━━━━━ Records provided ━━━━━

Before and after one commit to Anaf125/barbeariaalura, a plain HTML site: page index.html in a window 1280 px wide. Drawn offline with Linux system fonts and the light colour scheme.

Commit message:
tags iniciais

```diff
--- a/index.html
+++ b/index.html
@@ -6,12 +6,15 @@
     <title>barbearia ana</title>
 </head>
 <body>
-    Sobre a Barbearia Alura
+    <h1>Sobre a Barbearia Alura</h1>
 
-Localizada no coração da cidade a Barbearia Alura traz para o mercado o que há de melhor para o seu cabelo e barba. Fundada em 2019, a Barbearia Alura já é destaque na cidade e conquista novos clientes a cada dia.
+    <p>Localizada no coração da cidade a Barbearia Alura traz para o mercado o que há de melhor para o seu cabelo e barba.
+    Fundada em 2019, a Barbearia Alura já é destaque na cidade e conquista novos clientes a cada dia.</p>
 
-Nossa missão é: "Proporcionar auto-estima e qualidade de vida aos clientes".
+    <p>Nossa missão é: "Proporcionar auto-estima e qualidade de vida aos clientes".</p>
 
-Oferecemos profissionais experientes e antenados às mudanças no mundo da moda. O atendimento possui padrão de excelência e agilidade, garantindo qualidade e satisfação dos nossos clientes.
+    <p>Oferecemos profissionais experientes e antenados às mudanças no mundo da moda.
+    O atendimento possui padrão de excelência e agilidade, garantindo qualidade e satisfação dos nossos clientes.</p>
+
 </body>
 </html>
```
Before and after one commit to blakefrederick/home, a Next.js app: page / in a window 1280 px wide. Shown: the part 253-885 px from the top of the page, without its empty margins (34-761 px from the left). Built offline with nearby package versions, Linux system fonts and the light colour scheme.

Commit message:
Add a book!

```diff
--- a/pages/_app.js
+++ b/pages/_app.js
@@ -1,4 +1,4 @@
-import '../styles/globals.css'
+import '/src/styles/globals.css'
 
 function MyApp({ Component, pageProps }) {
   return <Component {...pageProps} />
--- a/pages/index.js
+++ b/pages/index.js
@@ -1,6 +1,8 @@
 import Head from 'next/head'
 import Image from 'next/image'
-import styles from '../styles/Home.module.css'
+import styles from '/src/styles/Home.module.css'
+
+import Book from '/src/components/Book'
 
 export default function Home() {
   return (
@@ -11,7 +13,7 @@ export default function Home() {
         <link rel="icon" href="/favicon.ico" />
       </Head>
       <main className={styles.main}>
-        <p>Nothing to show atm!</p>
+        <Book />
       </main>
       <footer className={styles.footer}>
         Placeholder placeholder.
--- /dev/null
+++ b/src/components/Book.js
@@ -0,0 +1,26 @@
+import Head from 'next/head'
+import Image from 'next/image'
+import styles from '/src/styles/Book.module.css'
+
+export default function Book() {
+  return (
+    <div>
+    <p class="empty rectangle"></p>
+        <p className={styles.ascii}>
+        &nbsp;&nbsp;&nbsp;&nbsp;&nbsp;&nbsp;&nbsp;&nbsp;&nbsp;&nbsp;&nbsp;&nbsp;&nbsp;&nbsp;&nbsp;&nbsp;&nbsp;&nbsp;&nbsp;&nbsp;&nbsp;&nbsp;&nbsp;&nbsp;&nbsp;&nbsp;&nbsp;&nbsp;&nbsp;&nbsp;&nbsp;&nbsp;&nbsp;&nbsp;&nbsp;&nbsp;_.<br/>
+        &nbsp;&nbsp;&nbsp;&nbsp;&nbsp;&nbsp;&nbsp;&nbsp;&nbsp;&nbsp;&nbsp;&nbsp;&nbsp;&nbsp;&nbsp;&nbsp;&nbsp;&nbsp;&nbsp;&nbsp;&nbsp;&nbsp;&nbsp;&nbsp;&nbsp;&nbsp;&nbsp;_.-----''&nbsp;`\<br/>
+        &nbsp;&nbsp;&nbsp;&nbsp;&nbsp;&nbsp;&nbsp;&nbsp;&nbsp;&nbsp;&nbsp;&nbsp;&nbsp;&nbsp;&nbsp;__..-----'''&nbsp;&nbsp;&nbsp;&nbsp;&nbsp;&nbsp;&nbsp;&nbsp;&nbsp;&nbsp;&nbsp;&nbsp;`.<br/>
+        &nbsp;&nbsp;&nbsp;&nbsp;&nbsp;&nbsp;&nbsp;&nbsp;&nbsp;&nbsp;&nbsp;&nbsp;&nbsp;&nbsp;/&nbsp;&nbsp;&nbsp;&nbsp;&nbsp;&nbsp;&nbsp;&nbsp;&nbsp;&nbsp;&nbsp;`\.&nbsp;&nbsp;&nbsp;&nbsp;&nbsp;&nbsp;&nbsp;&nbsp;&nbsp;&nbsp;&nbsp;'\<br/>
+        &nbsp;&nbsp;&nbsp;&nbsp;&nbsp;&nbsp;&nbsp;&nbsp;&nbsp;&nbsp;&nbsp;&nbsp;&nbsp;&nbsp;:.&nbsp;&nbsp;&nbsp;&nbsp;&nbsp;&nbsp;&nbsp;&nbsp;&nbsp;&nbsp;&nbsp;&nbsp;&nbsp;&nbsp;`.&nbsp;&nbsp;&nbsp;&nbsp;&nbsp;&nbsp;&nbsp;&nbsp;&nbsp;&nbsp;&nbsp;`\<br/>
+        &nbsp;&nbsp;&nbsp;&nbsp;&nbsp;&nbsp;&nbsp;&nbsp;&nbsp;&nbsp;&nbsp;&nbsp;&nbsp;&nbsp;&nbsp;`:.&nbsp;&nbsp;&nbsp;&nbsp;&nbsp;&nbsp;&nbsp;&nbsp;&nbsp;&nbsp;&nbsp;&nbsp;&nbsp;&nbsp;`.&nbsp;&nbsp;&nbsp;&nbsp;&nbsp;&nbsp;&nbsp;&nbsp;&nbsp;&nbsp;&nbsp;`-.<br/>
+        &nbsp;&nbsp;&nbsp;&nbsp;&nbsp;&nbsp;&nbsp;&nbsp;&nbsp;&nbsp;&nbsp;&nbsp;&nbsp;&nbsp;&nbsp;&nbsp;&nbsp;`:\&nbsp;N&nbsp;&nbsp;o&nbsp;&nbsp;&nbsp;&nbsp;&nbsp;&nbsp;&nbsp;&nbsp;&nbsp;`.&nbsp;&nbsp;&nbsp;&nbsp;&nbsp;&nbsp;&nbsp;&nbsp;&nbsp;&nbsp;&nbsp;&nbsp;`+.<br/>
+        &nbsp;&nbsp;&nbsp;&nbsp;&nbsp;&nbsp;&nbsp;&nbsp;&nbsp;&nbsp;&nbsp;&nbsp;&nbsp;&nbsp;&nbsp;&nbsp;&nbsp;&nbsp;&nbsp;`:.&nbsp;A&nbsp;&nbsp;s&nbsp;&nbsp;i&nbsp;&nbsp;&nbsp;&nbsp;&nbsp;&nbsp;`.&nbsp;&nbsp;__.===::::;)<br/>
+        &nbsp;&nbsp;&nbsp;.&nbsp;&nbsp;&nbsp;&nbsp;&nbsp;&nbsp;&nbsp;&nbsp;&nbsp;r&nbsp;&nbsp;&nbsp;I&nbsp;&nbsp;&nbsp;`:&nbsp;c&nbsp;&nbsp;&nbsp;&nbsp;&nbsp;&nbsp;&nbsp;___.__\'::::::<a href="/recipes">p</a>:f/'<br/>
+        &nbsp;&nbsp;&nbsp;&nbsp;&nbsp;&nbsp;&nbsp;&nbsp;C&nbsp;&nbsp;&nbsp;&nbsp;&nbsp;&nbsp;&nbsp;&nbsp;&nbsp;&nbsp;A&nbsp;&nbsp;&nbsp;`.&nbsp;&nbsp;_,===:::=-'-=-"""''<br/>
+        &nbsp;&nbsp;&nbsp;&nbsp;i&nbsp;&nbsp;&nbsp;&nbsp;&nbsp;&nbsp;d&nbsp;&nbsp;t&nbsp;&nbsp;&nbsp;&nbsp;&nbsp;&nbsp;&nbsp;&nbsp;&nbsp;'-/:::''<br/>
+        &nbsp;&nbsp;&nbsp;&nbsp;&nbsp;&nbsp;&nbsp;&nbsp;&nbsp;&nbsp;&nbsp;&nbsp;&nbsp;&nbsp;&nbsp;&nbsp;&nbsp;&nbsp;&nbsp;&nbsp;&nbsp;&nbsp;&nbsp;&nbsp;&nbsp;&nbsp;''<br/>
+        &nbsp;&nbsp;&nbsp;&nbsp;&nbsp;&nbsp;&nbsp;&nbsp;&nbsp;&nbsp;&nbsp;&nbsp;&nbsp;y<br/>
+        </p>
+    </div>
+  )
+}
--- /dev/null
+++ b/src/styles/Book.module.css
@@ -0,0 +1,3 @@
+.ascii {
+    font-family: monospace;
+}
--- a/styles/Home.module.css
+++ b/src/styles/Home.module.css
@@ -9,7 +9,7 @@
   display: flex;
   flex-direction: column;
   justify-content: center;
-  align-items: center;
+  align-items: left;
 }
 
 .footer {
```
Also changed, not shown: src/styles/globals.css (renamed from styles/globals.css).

━━━━━

◆ Task goal
Collect the lines of the data that carry the word "module".

◆ Response to this task
-import styles from '../styles/Home.module.css'
+import styles from '/src/styles/Home.module.css'
+import styles from '/src/styles/Book.module.css'
+++ b/src/styles/Book.module.css
--- a/styles/Home.module.css
+++ b/src/styles/Home.module.css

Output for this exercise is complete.